Using Joplin as a tool for keeping small medical records

Hi, I am a total newcomer to this forum, and a new user of Joplin also.
I work as a psychologist and I was thinking of using Joplin as a tool for keeping a medical record. So I guess what I am wondering is how ”secure” it is to use Joplin with E2EE enabled and set up on my OneDrive? I use Bitwarden as a password manager so I Will set a really strong password.

The requirements for the contents in medical records in Sweden is not so demanding when it comes to psychological treatments, so I Will not be saving extremely sensitive information, but the authorities have requirements when it comes to privacy - I have to make sure that no one gets access to the records.

There are some companies that sell this service, and what I am looking for is safety and privacy on their level (e.g.

Any help would be greatly appreciated!


One thing to keep in mind is while your data is secure in OneDrive or whatever else you're using to sync, it's not encrypted on your PC. Not sure if this is a blocker for you.

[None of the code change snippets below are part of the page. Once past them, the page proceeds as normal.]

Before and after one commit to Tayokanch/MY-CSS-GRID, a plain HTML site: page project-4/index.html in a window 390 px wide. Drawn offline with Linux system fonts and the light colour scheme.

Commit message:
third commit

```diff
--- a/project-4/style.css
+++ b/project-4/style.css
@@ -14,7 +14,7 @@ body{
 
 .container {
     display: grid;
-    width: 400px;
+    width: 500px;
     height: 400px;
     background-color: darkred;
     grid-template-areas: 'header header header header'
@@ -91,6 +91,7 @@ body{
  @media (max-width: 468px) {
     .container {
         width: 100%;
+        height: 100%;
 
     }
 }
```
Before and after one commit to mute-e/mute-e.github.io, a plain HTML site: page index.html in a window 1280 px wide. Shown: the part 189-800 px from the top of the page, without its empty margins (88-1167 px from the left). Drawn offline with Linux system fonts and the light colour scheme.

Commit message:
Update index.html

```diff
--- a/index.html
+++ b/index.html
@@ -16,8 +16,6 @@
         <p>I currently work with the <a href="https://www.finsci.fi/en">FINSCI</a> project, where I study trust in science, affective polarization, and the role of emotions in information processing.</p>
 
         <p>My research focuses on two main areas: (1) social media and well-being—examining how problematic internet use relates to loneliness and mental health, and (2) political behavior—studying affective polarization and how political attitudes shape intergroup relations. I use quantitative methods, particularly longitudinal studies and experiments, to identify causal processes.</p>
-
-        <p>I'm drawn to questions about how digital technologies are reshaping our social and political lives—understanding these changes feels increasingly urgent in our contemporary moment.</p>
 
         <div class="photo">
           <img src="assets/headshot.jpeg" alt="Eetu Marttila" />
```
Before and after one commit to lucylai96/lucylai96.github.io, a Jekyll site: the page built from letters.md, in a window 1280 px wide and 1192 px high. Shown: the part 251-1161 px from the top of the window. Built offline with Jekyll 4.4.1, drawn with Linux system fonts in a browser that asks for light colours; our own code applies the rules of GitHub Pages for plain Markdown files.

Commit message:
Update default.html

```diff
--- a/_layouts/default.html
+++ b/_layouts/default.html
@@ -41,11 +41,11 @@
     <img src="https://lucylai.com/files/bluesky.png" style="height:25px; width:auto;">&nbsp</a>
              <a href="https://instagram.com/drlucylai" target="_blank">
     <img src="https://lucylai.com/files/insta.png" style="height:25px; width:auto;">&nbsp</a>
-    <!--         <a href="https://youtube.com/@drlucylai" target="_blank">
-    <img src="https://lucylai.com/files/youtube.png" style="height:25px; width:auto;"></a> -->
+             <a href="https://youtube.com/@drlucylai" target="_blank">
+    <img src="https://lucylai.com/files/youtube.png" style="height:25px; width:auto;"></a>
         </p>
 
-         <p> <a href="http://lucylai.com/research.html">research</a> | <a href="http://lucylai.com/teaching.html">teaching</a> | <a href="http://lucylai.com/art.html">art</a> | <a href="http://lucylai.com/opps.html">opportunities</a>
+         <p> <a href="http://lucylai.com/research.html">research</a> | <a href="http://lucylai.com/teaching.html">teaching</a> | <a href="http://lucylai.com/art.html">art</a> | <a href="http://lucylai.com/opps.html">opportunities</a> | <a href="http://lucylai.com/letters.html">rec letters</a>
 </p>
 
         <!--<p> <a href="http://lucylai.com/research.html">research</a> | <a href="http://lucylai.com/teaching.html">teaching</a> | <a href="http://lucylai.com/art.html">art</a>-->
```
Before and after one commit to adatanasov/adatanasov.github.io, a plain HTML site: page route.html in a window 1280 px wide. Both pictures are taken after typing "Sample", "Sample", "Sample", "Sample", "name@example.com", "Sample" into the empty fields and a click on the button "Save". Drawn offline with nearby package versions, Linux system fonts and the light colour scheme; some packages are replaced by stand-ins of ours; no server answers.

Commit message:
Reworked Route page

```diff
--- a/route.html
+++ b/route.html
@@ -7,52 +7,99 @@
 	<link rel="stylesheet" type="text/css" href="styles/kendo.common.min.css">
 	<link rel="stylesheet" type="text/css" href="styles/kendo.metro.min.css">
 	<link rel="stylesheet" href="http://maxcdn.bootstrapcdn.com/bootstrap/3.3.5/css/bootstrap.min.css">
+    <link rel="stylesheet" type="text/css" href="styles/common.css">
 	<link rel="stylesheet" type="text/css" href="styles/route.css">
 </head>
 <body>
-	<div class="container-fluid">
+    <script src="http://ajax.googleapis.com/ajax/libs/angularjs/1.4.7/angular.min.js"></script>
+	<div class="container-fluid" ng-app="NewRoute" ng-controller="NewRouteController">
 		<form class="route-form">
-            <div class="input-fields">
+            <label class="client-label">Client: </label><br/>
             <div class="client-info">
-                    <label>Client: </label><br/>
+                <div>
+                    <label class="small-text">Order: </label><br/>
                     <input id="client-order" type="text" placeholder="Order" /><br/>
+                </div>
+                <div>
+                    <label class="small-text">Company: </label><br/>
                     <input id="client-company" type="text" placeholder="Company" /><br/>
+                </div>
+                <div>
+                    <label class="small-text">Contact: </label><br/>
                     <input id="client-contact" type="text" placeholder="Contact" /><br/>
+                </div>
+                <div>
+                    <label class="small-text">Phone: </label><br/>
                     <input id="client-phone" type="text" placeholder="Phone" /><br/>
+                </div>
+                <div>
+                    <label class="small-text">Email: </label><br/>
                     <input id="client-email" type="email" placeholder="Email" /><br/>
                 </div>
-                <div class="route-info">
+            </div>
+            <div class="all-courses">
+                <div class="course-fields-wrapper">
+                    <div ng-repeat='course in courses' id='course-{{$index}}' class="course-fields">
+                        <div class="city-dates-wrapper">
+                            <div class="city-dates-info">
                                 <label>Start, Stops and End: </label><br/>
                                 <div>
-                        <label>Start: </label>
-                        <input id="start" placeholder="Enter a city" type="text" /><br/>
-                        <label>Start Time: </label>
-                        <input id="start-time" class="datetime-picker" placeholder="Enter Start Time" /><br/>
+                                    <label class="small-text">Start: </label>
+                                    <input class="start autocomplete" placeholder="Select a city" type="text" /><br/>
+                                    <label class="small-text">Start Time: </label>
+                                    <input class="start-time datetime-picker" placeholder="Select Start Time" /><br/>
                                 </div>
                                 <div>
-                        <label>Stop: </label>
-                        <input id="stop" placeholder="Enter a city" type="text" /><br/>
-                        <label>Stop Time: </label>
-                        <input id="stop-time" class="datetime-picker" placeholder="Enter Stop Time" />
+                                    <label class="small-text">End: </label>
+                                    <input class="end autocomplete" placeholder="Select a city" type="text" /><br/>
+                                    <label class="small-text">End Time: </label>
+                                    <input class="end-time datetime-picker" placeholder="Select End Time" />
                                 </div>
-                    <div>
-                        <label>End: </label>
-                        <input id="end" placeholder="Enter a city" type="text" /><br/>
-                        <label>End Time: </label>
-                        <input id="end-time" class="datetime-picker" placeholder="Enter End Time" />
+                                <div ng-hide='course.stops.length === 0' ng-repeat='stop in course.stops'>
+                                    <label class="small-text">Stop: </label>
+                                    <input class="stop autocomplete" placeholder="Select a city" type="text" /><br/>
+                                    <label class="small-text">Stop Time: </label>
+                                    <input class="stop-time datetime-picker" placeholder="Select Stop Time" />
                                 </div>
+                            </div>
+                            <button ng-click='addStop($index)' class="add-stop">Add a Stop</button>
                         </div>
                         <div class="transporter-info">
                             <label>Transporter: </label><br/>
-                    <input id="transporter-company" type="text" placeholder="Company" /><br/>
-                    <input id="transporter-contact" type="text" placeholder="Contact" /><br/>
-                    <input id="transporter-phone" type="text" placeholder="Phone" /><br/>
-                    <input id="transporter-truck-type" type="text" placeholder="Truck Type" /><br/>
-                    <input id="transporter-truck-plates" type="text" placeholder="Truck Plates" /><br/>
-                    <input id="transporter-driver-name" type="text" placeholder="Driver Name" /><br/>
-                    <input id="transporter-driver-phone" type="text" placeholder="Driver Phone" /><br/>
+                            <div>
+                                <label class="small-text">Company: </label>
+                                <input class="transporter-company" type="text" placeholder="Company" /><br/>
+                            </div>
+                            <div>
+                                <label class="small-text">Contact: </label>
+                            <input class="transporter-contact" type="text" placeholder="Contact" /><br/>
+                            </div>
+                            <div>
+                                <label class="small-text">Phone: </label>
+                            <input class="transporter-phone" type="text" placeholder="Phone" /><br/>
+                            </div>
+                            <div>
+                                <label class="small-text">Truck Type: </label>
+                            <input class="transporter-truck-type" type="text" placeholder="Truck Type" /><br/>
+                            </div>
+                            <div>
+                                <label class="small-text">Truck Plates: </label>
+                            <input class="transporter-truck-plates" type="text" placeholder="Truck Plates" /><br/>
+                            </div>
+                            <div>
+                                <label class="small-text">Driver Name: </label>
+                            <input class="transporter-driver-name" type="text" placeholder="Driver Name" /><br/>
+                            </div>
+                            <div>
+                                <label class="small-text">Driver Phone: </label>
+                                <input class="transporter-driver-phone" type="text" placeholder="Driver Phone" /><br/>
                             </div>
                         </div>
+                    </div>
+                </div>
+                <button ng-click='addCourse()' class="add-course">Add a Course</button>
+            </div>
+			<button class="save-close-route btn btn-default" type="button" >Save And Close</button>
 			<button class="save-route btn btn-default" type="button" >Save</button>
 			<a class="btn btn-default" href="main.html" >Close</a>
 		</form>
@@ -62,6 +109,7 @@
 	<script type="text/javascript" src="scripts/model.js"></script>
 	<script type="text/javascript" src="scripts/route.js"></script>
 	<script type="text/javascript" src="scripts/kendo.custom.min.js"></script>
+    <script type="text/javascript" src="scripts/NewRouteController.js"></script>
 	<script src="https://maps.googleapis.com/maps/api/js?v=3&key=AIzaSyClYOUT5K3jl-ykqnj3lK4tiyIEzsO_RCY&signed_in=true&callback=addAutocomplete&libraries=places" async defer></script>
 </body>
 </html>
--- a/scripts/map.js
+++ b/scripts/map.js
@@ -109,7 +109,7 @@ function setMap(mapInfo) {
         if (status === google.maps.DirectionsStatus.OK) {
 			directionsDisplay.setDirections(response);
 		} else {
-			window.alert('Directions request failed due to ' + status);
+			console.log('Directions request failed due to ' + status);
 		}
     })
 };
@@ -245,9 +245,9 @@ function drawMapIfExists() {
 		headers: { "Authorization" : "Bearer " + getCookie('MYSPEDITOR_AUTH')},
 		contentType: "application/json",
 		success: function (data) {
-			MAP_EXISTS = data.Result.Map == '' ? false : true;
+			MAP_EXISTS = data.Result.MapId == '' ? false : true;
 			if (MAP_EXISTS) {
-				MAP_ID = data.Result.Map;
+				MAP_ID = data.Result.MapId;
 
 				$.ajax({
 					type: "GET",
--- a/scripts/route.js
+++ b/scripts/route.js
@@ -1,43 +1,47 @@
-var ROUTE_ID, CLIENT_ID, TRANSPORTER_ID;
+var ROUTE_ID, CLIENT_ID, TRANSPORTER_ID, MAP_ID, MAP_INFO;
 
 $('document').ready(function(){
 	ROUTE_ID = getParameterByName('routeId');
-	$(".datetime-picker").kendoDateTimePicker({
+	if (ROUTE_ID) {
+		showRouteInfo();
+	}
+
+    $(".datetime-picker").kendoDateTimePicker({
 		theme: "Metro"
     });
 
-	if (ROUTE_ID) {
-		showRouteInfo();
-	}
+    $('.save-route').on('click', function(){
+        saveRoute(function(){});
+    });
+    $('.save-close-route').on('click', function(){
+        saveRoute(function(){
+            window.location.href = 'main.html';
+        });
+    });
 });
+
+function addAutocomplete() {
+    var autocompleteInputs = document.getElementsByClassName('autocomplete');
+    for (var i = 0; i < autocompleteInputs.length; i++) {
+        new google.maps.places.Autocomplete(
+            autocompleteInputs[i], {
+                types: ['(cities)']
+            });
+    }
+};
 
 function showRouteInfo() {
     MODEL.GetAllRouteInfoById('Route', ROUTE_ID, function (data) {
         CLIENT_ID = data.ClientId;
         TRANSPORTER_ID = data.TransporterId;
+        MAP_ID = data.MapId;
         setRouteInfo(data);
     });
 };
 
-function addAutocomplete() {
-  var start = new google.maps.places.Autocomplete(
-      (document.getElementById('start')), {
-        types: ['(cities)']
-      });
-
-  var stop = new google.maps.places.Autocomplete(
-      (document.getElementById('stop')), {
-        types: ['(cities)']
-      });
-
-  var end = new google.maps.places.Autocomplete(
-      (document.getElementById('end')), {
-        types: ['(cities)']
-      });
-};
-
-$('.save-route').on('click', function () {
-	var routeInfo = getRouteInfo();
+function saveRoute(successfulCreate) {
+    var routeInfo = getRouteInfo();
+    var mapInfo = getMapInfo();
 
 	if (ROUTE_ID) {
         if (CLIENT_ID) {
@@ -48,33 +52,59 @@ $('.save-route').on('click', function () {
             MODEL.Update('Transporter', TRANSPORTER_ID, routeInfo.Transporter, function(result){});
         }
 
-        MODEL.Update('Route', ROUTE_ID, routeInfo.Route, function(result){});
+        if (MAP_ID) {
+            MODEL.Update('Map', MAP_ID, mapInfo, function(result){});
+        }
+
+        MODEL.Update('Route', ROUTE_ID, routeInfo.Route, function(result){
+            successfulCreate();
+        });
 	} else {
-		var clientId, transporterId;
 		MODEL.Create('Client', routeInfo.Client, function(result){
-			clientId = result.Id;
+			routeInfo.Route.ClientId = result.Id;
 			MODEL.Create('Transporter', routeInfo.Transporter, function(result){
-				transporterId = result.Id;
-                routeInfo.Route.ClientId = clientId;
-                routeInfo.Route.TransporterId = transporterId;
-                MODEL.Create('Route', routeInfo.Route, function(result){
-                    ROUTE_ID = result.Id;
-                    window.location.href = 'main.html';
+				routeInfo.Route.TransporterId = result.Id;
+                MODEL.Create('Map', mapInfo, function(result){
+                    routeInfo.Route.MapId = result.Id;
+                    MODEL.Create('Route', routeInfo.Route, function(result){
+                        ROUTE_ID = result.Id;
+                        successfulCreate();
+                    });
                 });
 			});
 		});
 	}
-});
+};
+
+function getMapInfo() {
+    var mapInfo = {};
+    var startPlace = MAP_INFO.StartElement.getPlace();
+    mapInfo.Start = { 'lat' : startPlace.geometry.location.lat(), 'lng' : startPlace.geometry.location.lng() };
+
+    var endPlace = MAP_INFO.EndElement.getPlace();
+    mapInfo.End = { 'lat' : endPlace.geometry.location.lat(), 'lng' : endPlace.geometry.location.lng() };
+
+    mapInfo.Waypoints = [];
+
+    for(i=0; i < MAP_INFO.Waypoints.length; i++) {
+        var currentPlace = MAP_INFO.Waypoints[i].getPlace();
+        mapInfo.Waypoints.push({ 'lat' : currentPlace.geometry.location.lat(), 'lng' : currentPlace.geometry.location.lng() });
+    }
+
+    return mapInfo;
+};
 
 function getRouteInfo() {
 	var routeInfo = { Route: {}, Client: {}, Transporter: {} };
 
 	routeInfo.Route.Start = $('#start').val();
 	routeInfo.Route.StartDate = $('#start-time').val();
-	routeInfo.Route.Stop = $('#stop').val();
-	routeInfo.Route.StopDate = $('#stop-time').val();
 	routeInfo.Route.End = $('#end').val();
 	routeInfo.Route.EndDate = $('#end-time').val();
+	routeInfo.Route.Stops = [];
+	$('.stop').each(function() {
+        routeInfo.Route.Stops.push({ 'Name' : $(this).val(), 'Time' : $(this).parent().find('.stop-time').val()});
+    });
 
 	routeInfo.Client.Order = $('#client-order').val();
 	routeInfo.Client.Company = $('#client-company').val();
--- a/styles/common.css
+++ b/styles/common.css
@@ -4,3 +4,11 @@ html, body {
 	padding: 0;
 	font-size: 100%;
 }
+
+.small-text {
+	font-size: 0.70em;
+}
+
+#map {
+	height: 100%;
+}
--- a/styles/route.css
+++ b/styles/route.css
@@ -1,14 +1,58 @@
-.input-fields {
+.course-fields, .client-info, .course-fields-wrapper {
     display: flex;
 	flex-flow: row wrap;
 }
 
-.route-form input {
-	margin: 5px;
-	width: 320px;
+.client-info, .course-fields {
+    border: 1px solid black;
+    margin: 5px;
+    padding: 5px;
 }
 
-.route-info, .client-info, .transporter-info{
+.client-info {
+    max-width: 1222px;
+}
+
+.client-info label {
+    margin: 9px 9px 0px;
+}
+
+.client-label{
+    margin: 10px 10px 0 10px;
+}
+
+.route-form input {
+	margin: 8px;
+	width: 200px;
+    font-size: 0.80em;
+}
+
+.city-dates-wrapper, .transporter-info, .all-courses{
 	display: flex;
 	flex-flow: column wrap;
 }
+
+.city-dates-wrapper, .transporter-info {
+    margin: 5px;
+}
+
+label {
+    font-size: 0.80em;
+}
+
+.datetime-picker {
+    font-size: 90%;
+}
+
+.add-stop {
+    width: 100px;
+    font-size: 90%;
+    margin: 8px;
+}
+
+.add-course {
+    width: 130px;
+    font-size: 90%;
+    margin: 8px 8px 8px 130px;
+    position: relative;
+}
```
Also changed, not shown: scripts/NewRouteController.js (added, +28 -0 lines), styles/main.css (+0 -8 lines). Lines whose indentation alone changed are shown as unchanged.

To be safe you should probably encrypt you whole laptop if the data is particularly sensitive (with BitLocker for example), and in that case you don't need to worry about the local data encryption. E2EE should be secure - the few times it's been audited no issue was found, and the lib we use also has no known vulnerabilities.

Thank you so much. Very helpful!
I am not sure if I am on a Windows 10 pro-license. That is the only version that has Bitlocker, right? Are there alternatives to that software?
Are there any other options - like protecting the exe-file for Joplin with a password?

Kind regards,

Otherwise you can use something like VeraCrypt. But in terms of usability Windows Bitlocker is much simpler, you enable it and forget it's even there, and a Windows 10 Pro license is not excessive I guess for a business.

There are workarounds to encrypt drives with BitLocker in Windows 10 Home too (see Another method would be to encrypt a partition or even an external drive on a different computer, and then use it under the Windows 10 Home machine (since accessing BitLocker-protected drives is actually officially supported in Home).

VeraCrypt is great, but it also has a known performance issue (see, which can dramatically reduce I/O performance, especially on fast SSDs. Not that it matters when storing documents and such, but still.